Due to this difference couples may not understand their partner’s approach to closeness, which can lead to resentments, hurt, and arguments. One partner may be thinking, “All he/she wants me for is sex. I feel used and unimportant”. While the other partner may be thinking, “I am expressing my love and desire to connect and she/he is rejecting me. I feel rejected and unimportant”. Sound familiar?
(NOTE: This pattern is often gender associated, i.e., the man goes for the sex and the woman goes for the non-sexual contact, with both seeking the same end result of wanting to feel close and passionate. Whereas this is commonly seen in both of our private practices in working with couples, we also see the exact opposite where the roles are reversed gender-wise. It is important to steer away from gender generalizations and look at the truth that lives in your relationship. Assuming that “This is how men are” and “This is how women are” creates polarization. Individuals are not generalizations and the goal is to create closeness not division.)
Now that we have identified the differences, what do we do about it?
- Acknowledge and be transparent about the differences.
- Acknowledge and be transparent about the fact that you both desire the same result of emotional closeness and a satisfying sex life. (Who wouldn’t want this?)
- Respect and understand your partner’s differences.
- Do not try to convince or manipulate your partner in doing it your way.

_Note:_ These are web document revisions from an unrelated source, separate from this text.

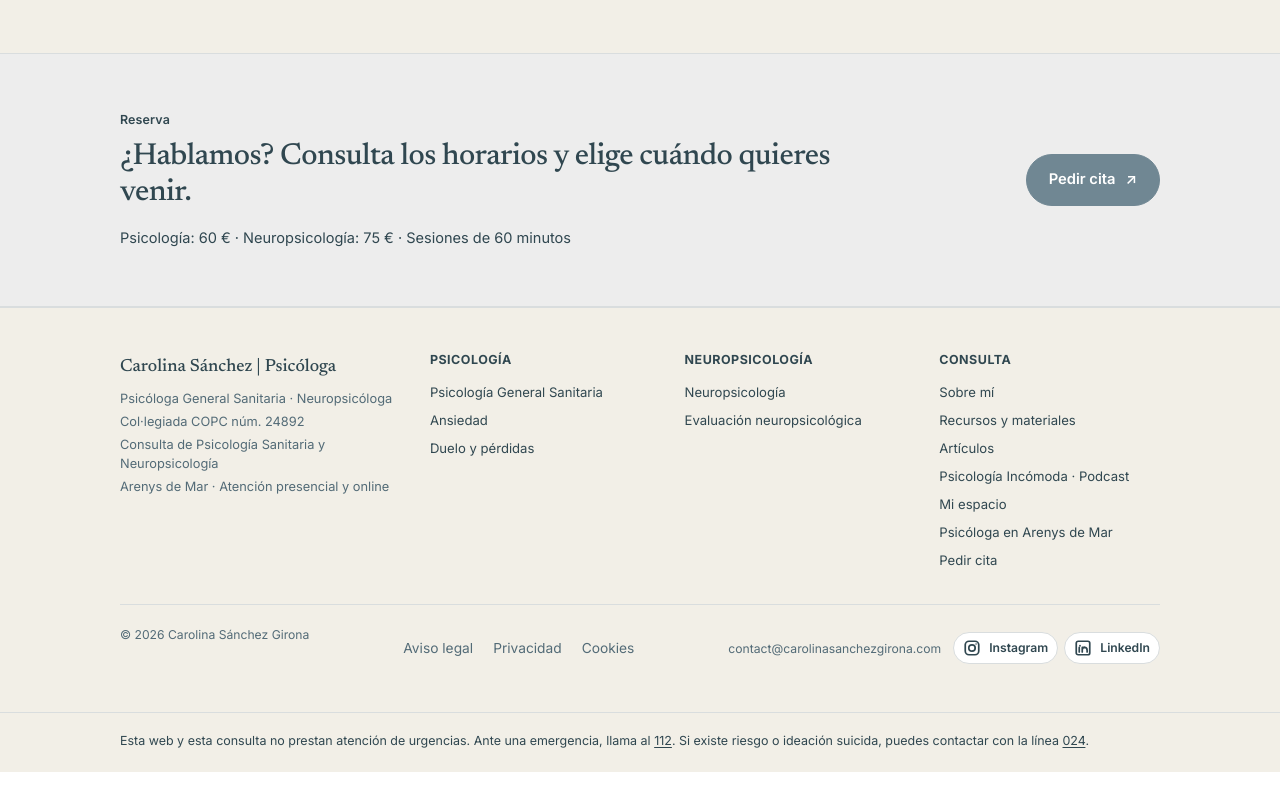
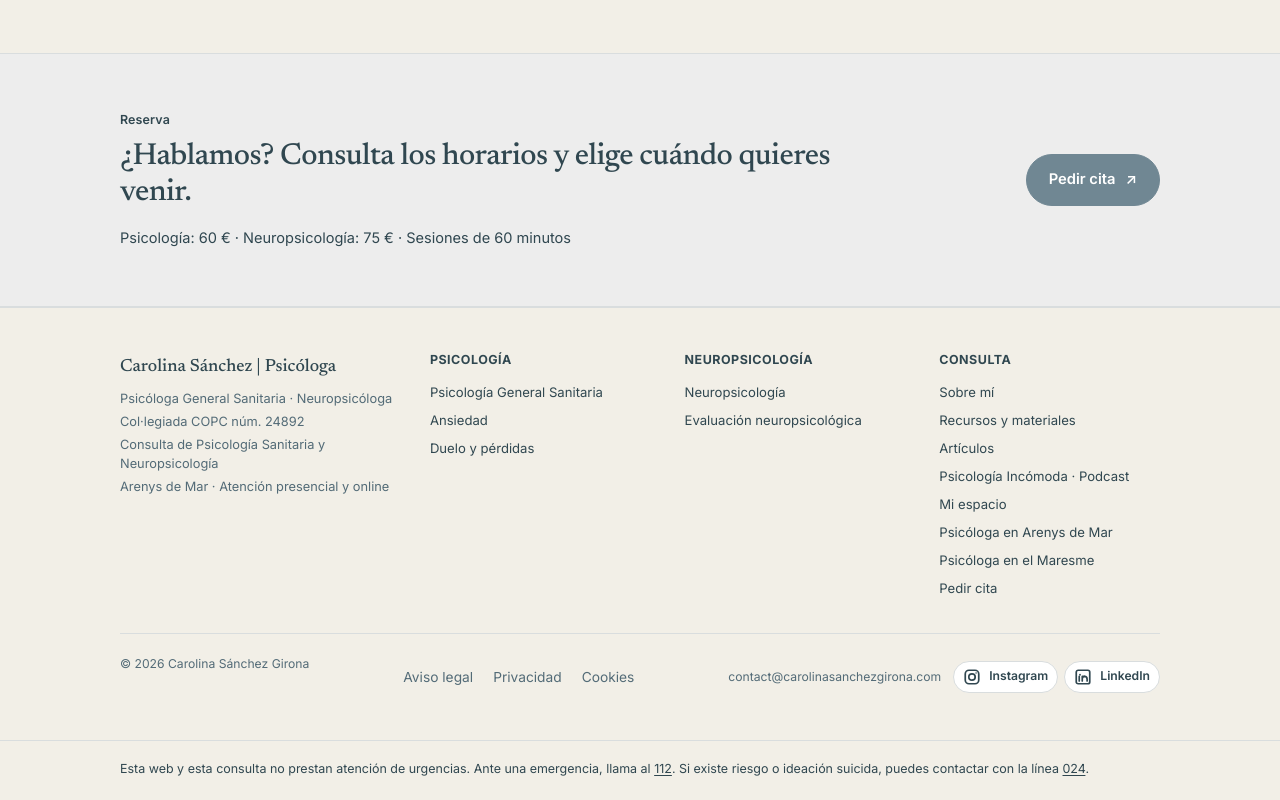
Before and after one commit to carolinasanchezgirona/Portfolio-Carolina, a Next.js app: page / in a window 1280 px wide. Shown: the part 3929-4729 px from the top of the page. Before the commit the page ends 4701 px from the top, so only its background shows below. Built offline with nearby package versions, Linux system fonts and the light colour scheme.

Commit message:
feat(seo): enlazar pagina Maresme en pie global

```diff
--- a/app/components/site-shell.tsx
+++ b/app/components/site-shell.tsx
@@ -170,6 +170,7 @@ function SiteFooter() {
           <a href="/podcast/">Psicología Incómoda · Podcast</a>
           <a href="/mi-espacio/">Mi espacio</a>
           <a href="/psicologa-arenys-de-mar/">Psicóloga en Arenys de Mar</a>
+          <a href="/psicologa-maresme/">Psicóloga en el Maresme</a>
           <a href="/cita/">Pedir cita</a>
         </nav>
       </div>
```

- When you stop trying to convince your partner that your way is the “right” way and approach each other with respect and understanding, it stops the fighting and creates an atmosphere of being open to and allowing the influence of your partner’s approach.
- Reframe how you have been interpreting your partner’s approach. A possible reframe for “All he wants me for is sex” becomes “When he approaches me in the kitchen and passionately kisses me and puts his hand on my breast, he is showing me his desire to connect with me and love me. I am being loved”
- A possible reframe for “She is rejecting me again” becomes “She does want me and my sexuality, she is not rejecting me, she is asking me to go slowly so she can open”
Most couples have differences in how they re-connect and re-engage their passion, sexuality and emotional closeness. We encourage you to have a frank and honest conversation on how these differences live in your relationship and with the deeper understanding of your partner’s true intentions, reframe your inner dialogue to allow both approaches respect and to be embraced.
By Tracy and David Wikander/ Leaders of Renewal Couples Training
More info about the Couple’s Renewal Training here